- What you should do:
State the number of lines in the following data that include the word "root", with no other text.
======== Entries shown
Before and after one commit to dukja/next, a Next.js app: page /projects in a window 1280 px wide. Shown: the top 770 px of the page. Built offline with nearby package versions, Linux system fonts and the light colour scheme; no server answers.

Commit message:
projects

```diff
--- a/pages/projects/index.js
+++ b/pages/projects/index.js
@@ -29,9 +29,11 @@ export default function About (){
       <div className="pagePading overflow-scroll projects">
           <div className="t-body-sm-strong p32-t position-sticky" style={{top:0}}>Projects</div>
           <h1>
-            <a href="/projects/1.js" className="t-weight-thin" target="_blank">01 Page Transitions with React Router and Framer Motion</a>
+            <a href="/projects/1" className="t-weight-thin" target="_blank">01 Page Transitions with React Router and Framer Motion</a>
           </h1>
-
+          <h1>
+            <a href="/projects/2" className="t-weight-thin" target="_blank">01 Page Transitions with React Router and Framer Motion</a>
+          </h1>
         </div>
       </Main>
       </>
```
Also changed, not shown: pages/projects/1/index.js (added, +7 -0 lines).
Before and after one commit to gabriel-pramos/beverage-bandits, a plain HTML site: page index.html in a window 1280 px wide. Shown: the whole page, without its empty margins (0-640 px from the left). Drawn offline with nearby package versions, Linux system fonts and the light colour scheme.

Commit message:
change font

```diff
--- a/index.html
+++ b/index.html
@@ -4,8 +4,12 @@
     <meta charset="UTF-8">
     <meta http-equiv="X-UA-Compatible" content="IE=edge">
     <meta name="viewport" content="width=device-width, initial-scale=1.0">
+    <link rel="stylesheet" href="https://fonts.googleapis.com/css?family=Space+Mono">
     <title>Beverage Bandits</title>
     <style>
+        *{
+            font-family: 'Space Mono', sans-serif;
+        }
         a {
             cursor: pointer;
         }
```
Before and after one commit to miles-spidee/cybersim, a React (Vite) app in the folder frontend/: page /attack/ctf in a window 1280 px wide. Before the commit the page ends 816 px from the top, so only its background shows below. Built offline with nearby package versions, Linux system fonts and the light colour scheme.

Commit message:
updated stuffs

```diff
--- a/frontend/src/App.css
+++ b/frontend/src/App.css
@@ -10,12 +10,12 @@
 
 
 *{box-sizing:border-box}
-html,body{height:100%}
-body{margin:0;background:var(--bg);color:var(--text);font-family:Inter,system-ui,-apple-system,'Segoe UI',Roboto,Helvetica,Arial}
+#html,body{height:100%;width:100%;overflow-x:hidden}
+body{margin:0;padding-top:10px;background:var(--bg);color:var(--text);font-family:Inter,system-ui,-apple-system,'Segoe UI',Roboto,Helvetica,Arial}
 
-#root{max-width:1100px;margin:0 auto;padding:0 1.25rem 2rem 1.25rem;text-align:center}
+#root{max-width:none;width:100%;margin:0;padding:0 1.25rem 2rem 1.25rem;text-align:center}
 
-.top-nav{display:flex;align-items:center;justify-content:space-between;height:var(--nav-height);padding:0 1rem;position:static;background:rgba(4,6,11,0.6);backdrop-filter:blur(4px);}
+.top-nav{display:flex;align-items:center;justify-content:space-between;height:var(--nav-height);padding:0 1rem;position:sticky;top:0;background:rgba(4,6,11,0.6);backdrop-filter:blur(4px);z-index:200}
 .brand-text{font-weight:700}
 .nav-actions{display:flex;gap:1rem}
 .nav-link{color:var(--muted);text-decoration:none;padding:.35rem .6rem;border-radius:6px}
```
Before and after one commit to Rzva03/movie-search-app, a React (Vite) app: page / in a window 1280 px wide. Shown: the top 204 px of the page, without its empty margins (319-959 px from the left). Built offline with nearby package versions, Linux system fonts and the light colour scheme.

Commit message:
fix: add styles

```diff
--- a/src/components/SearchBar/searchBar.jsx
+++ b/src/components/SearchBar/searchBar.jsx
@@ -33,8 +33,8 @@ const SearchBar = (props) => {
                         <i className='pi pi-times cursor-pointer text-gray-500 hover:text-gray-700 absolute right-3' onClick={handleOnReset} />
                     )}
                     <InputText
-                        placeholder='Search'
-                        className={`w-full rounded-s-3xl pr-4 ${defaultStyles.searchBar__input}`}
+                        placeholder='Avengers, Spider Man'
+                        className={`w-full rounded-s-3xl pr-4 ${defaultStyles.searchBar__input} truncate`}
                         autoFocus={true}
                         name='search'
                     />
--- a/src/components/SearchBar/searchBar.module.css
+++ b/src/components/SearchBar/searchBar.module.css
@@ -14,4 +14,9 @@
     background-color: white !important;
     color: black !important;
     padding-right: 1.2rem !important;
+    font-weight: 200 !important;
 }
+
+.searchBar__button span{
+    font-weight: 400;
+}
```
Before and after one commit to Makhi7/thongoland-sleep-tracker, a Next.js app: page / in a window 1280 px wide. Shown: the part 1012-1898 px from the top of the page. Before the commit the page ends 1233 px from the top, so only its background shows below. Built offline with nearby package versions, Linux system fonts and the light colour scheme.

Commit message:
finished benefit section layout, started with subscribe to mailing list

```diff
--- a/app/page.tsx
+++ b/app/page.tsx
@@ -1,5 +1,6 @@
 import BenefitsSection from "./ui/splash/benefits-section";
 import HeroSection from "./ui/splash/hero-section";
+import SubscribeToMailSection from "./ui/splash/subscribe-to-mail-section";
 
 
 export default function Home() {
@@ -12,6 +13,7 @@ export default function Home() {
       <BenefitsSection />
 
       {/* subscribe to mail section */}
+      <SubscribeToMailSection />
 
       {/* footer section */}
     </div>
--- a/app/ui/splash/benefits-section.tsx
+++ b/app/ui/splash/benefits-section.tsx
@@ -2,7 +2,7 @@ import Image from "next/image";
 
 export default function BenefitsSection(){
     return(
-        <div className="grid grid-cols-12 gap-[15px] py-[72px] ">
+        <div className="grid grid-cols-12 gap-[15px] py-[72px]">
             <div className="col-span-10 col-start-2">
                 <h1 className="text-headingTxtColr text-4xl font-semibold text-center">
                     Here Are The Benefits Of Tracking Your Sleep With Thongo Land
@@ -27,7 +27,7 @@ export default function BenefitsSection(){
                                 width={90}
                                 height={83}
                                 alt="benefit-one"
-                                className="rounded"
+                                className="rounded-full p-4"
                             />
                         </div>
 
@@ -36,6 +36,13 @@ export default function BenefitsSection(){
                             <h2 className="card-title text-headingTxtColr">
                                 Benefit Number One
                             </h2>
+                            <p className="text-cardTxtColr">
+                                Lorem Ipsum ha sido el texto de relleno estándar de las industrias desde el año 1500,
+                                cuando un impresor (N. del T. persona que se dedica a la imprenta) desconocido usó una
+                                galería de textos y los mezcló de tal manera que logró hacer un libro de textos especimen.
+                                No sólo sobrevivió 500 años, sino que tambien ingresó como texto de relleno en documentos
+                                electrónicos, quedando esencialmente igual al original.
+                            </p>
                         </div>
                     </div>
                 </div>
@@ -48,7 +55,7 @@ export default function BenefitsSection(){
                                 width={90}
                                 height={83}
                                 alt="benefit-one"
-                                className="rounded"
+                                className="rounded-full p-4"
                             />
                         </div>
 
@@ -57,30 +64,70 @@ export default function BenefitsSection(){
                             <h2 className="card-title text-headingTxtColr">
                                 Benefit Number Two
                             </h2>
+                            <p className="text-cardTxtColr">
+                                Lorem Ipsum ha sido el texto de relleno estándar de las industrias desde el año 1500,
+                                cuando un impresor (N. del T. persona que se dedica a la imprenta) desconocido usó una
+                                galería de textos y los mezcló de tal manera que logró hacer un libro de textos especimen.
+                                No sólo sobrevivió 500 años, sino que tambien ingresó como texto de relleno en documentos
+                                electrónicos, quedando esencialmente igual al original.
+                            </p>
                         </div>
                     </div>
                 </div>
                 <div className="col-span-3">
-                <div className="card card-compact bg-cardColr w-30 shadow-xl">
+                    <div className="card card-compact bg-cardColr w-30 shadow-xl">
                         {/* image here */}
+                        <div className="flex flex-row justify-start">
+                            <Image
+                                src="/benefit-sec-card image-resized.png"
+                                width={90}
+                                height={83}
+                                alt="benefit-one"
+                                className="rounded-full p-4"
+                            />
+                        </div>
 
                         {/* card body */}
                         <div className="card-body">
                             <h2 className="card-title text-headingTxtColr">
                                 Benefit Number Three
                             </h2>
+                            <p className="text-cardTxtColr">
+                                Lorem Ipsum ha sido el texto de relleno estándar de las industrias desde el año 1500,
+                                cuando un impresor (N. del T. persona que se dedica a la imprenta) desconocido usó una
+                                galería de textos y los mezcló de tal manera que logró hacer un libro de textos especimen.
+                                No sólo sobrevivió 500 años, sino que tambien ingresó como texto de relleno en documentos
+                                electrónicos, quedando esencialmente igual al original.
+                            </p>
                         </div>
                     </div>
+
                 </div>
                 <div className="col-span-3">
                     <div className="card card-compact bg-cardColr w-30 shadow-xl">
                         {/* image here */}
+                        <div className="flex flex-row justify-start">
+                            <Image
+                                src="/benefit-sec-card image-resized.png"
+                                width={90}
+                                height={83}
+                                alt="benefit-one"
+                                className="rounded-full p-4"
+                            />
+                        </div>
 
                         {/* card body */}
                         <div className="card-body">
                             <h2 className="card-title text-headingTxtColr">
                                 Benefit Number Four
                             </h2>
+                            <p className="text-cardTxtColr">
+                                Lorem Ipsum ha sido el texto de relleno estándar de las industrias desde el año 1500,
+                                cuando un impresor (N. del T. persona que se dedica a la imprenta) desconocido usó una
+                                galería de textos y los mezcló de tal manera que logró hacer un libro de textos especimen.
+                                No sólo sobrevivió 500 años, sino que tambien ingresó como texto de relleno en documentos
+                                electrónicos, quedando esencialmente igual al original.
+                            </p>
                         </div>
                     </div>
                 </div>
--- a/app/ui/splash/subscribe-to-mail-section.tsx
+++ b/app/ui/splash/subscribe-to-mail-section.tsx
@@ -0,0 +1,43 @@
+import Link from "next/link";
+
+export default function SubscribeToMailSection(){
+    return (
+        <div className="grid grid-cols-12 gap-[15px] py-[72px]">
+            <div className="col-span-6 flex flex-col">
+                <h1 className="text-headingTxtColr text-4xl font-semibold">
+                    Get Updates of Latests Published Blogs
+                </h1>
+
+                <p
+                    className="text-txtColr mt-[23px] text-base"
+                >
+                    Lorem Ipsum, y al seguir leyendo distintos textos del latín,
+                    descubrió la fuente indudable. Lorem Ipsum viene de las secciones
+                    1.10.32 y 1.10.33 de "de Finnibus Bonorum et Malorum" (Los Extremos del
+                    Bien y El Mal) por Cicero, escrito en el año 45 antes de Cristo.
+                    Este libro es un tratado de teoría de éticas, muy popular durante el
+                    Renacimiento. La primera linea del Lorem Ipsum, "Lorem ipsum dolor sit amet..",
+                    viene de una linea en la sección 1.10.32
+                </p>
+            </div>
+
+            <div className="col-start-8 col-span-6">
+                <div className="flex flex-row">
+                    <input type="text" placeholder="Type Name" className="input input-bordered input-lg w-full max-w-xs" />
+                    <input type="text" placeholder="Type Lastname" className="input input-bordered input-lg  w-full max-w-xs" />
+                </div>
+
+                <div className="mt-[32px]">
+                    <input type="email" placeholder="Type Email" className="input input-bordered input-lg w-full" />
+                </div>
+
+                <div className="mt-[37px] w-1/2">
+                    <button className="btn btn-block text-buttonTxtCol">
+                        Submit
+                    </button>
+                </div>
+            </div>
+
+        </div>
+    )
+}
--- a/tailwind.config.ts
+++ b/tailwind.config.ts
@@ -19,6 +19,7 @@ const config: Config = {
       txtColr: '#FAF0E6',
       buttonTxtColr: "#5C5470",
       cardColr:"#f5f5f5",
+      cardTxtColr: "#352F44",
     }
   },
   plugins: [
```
================
- Response to the exercise:
2